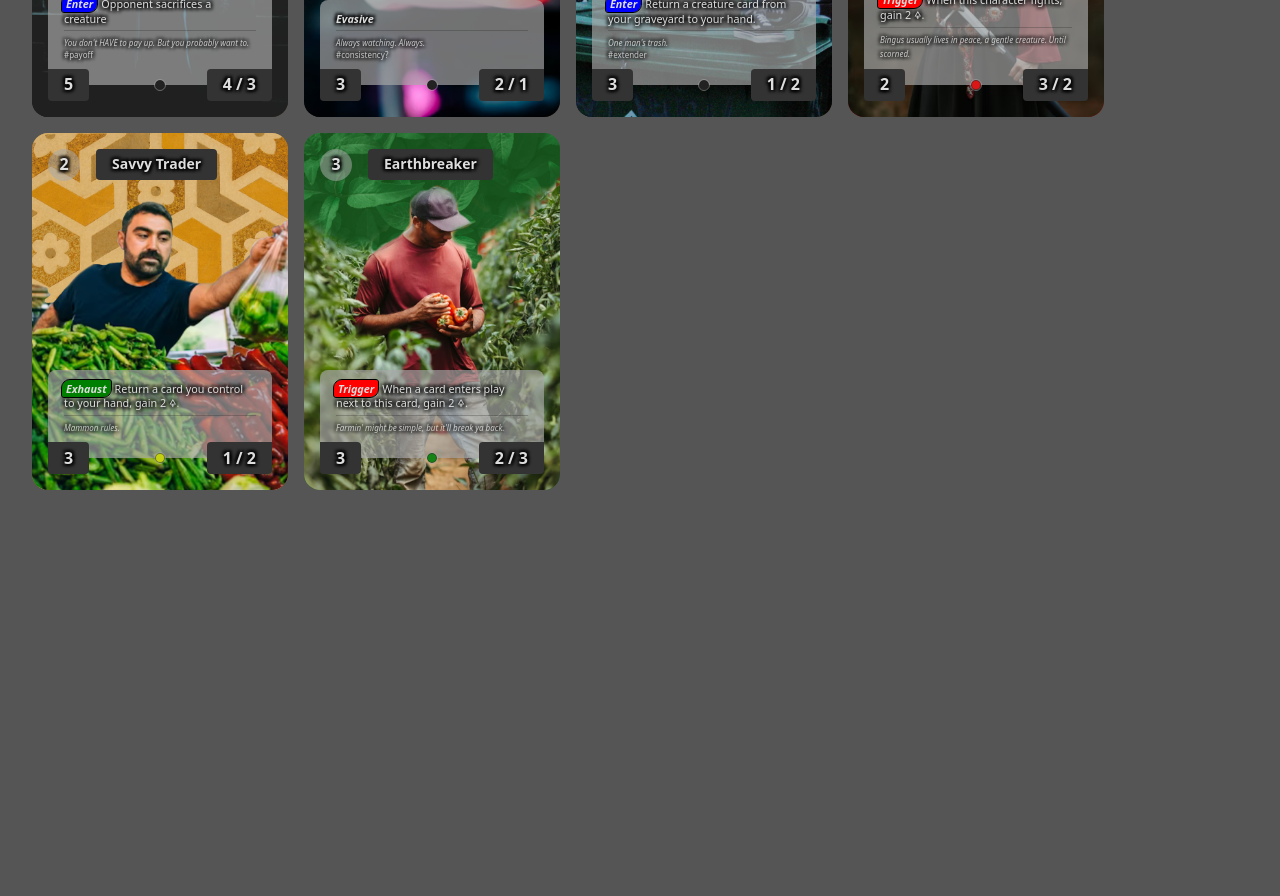
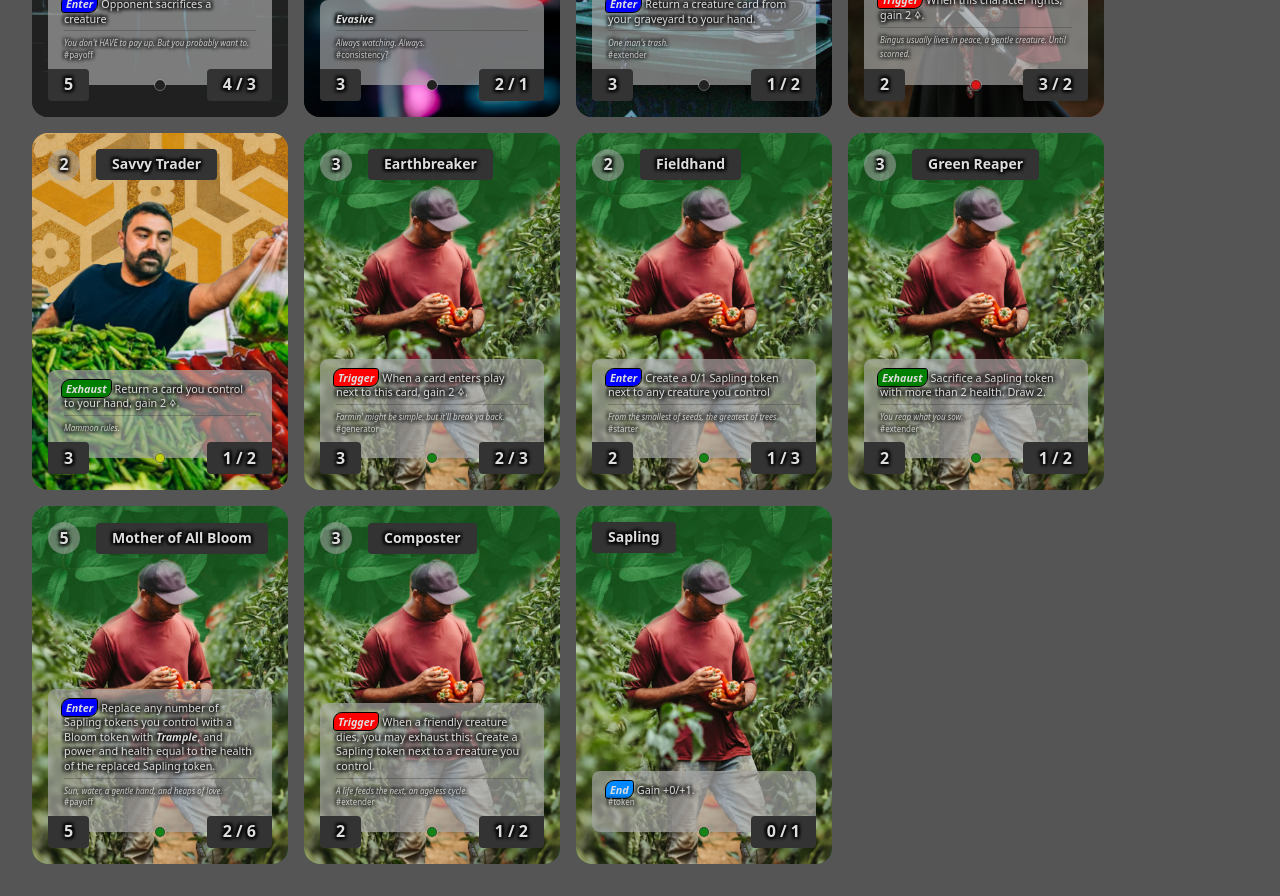
Before and after one commit to Koneke/force, a React (Vite) app: page / in a window 1280 px wide. Shown: the part 1020-1916 px from the top of the page. Before the commit the page ends 1542 px from the top, so only its background shows below. Built offline with nearby package versions, Linux system fonts and the light colour scheme.

Commit message:
some green

```diff
--- a/src/card.tsx
+++ b/src/card.tsx
@@ -51,7 +51,7 @@ export function CreatureCard({ card }: { card: CreatureCard }) {
       <img src={`./bg-${card.color}.png`} className={styles.pattern} />
       <img src={`./${card.image}.png`} className={styles.image} />
       <div className={styles.header}>
-        <div className={styles.playCost}>{card.cost}</div>
+        {card.cost > 0 && (<div className={styles.playCost}>{card.cost}</div>)}
         <div className={styles.name}>{card.name}</div>
       </div>
       <RulesBox {...card} />
@@ -90,7 +90,7 @@ function RulesBox({
           </span>
         )}
       </div>
-      <div className={styles.constructionCost}>{constructionCost}</div>
+      {constructionCost > 0 && (<div className={styles.constructionCost}>{constructionCost}</div>)}
       <div className={styles.colors}>
         <div className={styles.pip} style={(
           { "--color": toPipColor(color) }
--- a/src/cards/green.tsx
+++ b/src/cards/green.tsx
@@ -1,6 +1,6 @@
 import { CreatureCard } from "../card";
-import { BodyText, Flavor } from "../typography";
-import { Trigger } from "../label";
+import { BodyText, Flavor, Keyword } from "../typography";
+import { End, Enter, Exhaust, Trigger } from "../label";
 import { SYMBOL_ENERGY } from "../symbols";
 
 export const earthBreaker: CreatureCard = {
@@ -23,8 +23,131 @@ export const earthBreaker: CreatureCard = {
   constructionCost: 3,
   power: 2,
   toughness: 3,
+  tags: ["generator"],
+}
+
+export const fieldhand: CreatureCard = {
+  type: "creature",
+  name: "Fieldhand",
+  color: "green",
+  cost: 2,
+  image: "farmer",
+  nodes: [
+    <>
+      <Enter />
+      <BodyText>
+        {/* Hm, annoying that we need spans here, :first-child doesn't work otherwise, */}
+        {/* but let's live with it for now. Second one technically not needed, but consistency */}
+        <span>Create a 0/1 Sapling token next to any creature you control</span>
+      </BodyText>
+    </>,
+    <Flavor>
+      From the smallest of seeds, the greatest of trees.
+    </Flavor>
+  ],
+  constructionCost: 2,
+  power: 1,
+  toughness: 3,
+  tags: ["starter"],
+}
+
+export const greenReaper: CreatureCard = {
+  type: "creature",
+  name: "Green Reaper",
+  color: "green",
+  cost: 3,
+  image: "farmer",
+  nodes: [
+    <>
+      <Exhaust />
+      <BodyText>
+        Sacrifice a Sapling token with more than 2 health. Draw 2.
+      </BodyText>
+    </>,
+    <Flavor>
+      You reap what you sow.
+    </Flavor>
+  ],
+  constructionCost: 2,
+  power: 1,
+  toughness: 2,
+  tags: ["extender"],
+}
+
+export const motherOfAllBloom: CreatureCard = {
+  type: "creature",
+  name: "Mother of All Bloom",
+  color: "green",
+  cost: 5,
+  image: "farmer",
+  nodes: [
+    <>
+      <Enter />
+      <BodyText>
+        Replace any number of Sapling tokens you control with a Bloom token
+        with <Keyword>Trample</Keyword>, and power and health equal to the health of the replaced Sapling token.
+      </BodyText>
+    </>,
+    <Flavor>
+      Sun, water, a gentle hand, and heaps of love.
+    </Flavor>
+  ],
+  constructionCost: 5,
+  power: 2,
+  toughness: 6,
+  tags: ["payoff"],
+}
+
+export const composter: CreatureCard = {
+  type: "creature",
+  name: "Composter",
+  color: "green",
+  cost: 3,
+  image: "farmer",
+  nodes: [
+    <>
+      <Trigger />
+      <BodyText>
+        When a friendly creature dies, you may exhaust this:
+        Create a Sapling token next to a creature you control.
+      </BodyText>
+    </>,
+    <Flavor>
+      A life feeds the next, an ageless cycle.
+    </Flavor>
+  ],
+  constructionCost: 2,
+  power: 1,
+  toughness: 2,
+  tags: ["extender"],
+}
+
+// NOTE: do we need to mark tokens somehow extra?
+export const sapling: CreatureCard = {
+  type: "creature",
+  name: "Sapling",
+  color: "green",
+  cost: 0,
+  image: "farmer",
+  nodes: [
+    <>
+      <End />
+      <BodyText>
+        Gain +0/+1.
+      </BodyText>
+    </>
+  ],
+  constructionCost: 0,
+  power: 0,
+  toughness: 1,
+  tags: ["token"],
 }
 
 export const green = [
   earthBreaker,
+  fieldhand,
+  greenReaper,
+  motherOfAllBloom,
+  composter,
+  sapling,
 ]
--- a/src/label.module.scss
+++ b/src/label.module.scss
@@ -4,8 +4,13 @@
   border-radius: 0.5rem 0.125rem;
   font-weight: 700;
 
-  margin-left: -0.125rem;
+  // margin-left: -0.125rem;
+  margin-left: 0.25rem;
   margin-right: 0.25rem;
 
   outline: 1px solid black;
+
+  &:first-child {
+    margin-left: -0.125rem;
+  }
 }
--- a/src/label.tsx
+++ b/src/label.tsx
@@ -38,6 +38,10 @@ export function Death() {
   return <Label color="black">Death</Label>;
 }
 
-export function Ambush() {
-  return <Label color="purple">Ambush</Label>;
+export function Quick() {
+  return <Label color="orange">Quick</Label>;
 }
+
+export function End() {
+  return <Label color="#0088ff">End</Label>;
+}
--- a/src/typography.module.scss
+++ b/src/typography.module.scss
@@ -14,9 +14,9 @@
   opacity: 1;
   font-weight: 700;
   text-shadow: var(--outline);
-  margin: 0 0.25rem;
 
-  &:first-child {
-    margin-left: 0;
-  }
+  // margin: 0 0.25rem;
+  // &:first-child {
+  //   margin-left: 0;
+  // }
 }
```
----------
Every line of the listing is to be retyped exactly; pictures stay out.

■ Solution for this problem:
Before and after one commit to Koneke/force, a React (Vite) app: page / in a window 1280 px wide. Shown: the part 1020-1916 px from the top of the page. Before the commit the page ends 1542 px from the top, so only its background shows below. Built offline with nearby package versions, Linux system fonts and the light colour scheme.

Commit message:
some green

```diff
--- a/src/card.tsx
+++ b/src/card.tsx
@@ -51,7 +51,7 @@ export function CreatureCard({ card }: { card: CreatureCard }) {
       <img src={`./bg-${card.color}.png`} className={styles.pattern} />
       <img src={`./${card.image}.png`} className={styles.image} />
       <div className={styles.header}>
-        <div className={styles.playCost}>{card.cost}</div>
+        {card.cost > 0 && (<div className={styles.playCost}>{card.cost}</div>)}
         <div className={styles.name}>{card.name}</div>
       </div>
       <RulesBox {...card} />
@@ -90,7 +90,7 @@ function RulesBox({
           </span>
         )}
       </div>
-      <div className={styles.constructionCost}>{constructionCost}</div>
+      {constructionCost > 0 && (<div className={styles.constructionCost}>{constructionCost}</div>)}
       <div className={styles.colors}>
         <div className={styles.pip} style={(
           { "--color": toPipColor(color) }
--- a/src/cards/green.tsx
+++ b/src/cards/green.tsx
@@ -1,6 +1,6 @@
 import { CreatureCard } from "../card";
-import { BodyText, Flavor } from "../typography";
-import { Trigger } from "../label";
+import { BodyText, Flavor, Keyword } from "../typography";
+import { End, Enter, Exhaust, Trigger } from "../label";
 import { SYMBOL_ENERGY } from "../symbols";
 
 export const earthBreaker: CreatureCard = {
@@ -23,8 +23,131 @@ export const earthBreaker: CreatureCard = {
   constructionCost: 3,
   power: 2,
   toughness: 3,
+  tags: ["generator"],
+}
+
+export const fieldhand: CreatureCard = {
+  type: "creature",
+  name: "Fieldhand",
+  color: "green",
+  cost: 2,
+  image: "farmer",
+  nodes: [
+    <>
+      <Enter />
+      <BodyText>
+        {/* Hm, annoying that we need spans here, :first-child doesn't work otherwise, */}
+        {/* but let's live with it for now. Second one technically not needed, but consistency */}
+        <span>Create a 0/1 Sapling token next to any creature you control</span>
+      </BodyText>
+    </>,
+    <Flavor>
+      From the smallest of seeds, the greatest of trees.
+    </Flavor>
+  ],
+  constructionCost: 2,
+  power: 1,
+  toughness: 3,
+  tags: ["starter"],
+}
+
+export const greenReaper: CreatureCard = {
+  type: "creature",
+  name: "Green Reaper",
+  color: "green",
+  cost: 3,
+  image: "farmer",
+  nodes: [
+    <>
+      <Exhaust />
+      <BodyText>
+        Sacrifice a Sapling token with more than 2 health. Draw 2.
+      </BodyText>
+    </>,
+    <Flavor>
+      You reap what you sow.
+    </Flavor>
+  ],
+  constructionCost: 2,
+  power: 1,
+  toughness: 2,
+  tags: ["extender"],
+}
+
+export const motherOfAllBloom: CreatureCard = {
+  type: "creature",
+  name: "Mother of All Bloom",
+  color: "green",
+  cost: 5,
+  image: "farmer",
+  nodes: [
+    <>
+      <Enter />
+      <BodyText>
+        Replace any number of Sapling tokens you control with a Bloom token
+        with <Keyword>Trample</Keyword>, and power and health equal to the health of the replaced Sapling token.
+      </BodyText>
+    </>,
+    <Flavor>
+      Sun, water, a gentle hand, and heaps of love.
+    </Flavor>
+  ],
+  constructionCost: 5,
+  power: 2,
+  toughness: 6,
+  tags: ["payoff"],
+}
+
+export const composter: CreatureCard = {
+  type: "creature",
+  name: "Composter",
+  color: "green",
+  cost: 3,
+  image: "farmer",
+  nodes: [
+    <>
+      <Trigger />
+      <BodyText>
+        When a friendly creature dies, you may exhaust this:
+        Create a Sapling token next to a creature you control.
+      </BodyText>
+    </>,
+    <Flavor>
+      A life feeds the next, an ageless cycle.
+    </Flavor>
+  ],
+  constructionCost: 2,
+  power: 1,
+  toughness: 2,
+  tags: ["extender"],
+}
+
+// NOTE: do we need to mark tokens somehow extra?
+export const sapling: CreatureCard = {
+  type: "creature",
+  name: "Sapling",
+  color: "green",
+  cost: 0,
+  image: "farmer",
+  nodes: [
+    <>
+      <End />
+      <BodyText>
+        Gain +0/+1.
+      </BodyText>
+    </>
+  ],
+  constructionCost: 0,
+  power: 0,
+  toughness: 1,
+  tags: ["token"],
 }
 
 export const green = [
   earthBreaker,
+  fieldhand,
+  greenReaper,
+  motherOfAllBloom,
+  composter,
+  sapling,
 ]
--- a/src/label.module.scss
+++ b/src/label.module.scss
@@ -4,8 +4,13 @@
   border-radius: 0.5rem 0.125rem;
   font-weight: 700;
 
-  margin-left: -0.125rem;
+  // margin-left: -0.125rem;
+  margin-left: 0.25rem;
   margin-right: 0.25rem;
 
   outline: 1px solid black;
+
+  &:first-child {
+    margin-left: -0.125rem;
+  }
 }
--- a/src/label.tsx
+++ b/src/label.tsx
@@ -38,6 +38,10 @@ export function Death() {
   return <Label color="black">Death</Label>;
 }
 
-export function Ambush() {
-  return <Label color="purple">Ambush</Label>;
+export function Quick() {
+  return <Label color="orange">Quick</Label>;
 }
+
+export function End() {
+  return <Label color="#0088ff">End</Label>;
+}
--- a/src/typography.module.scss
+++ b/src/typography.module.scss
@@ -14,9 +14,9 @@
   opacity: 1;
   font-weight: 700;
   text-shadow: var(--outline);
-  margin: 0 0.25rem;
 
-  &:first-child {
-    margin-left: 0;
-  }
+  // margin: 0 0.25rem;
+  // &:first-child {
+  //   margin-left: 0;
+  // }
 }
```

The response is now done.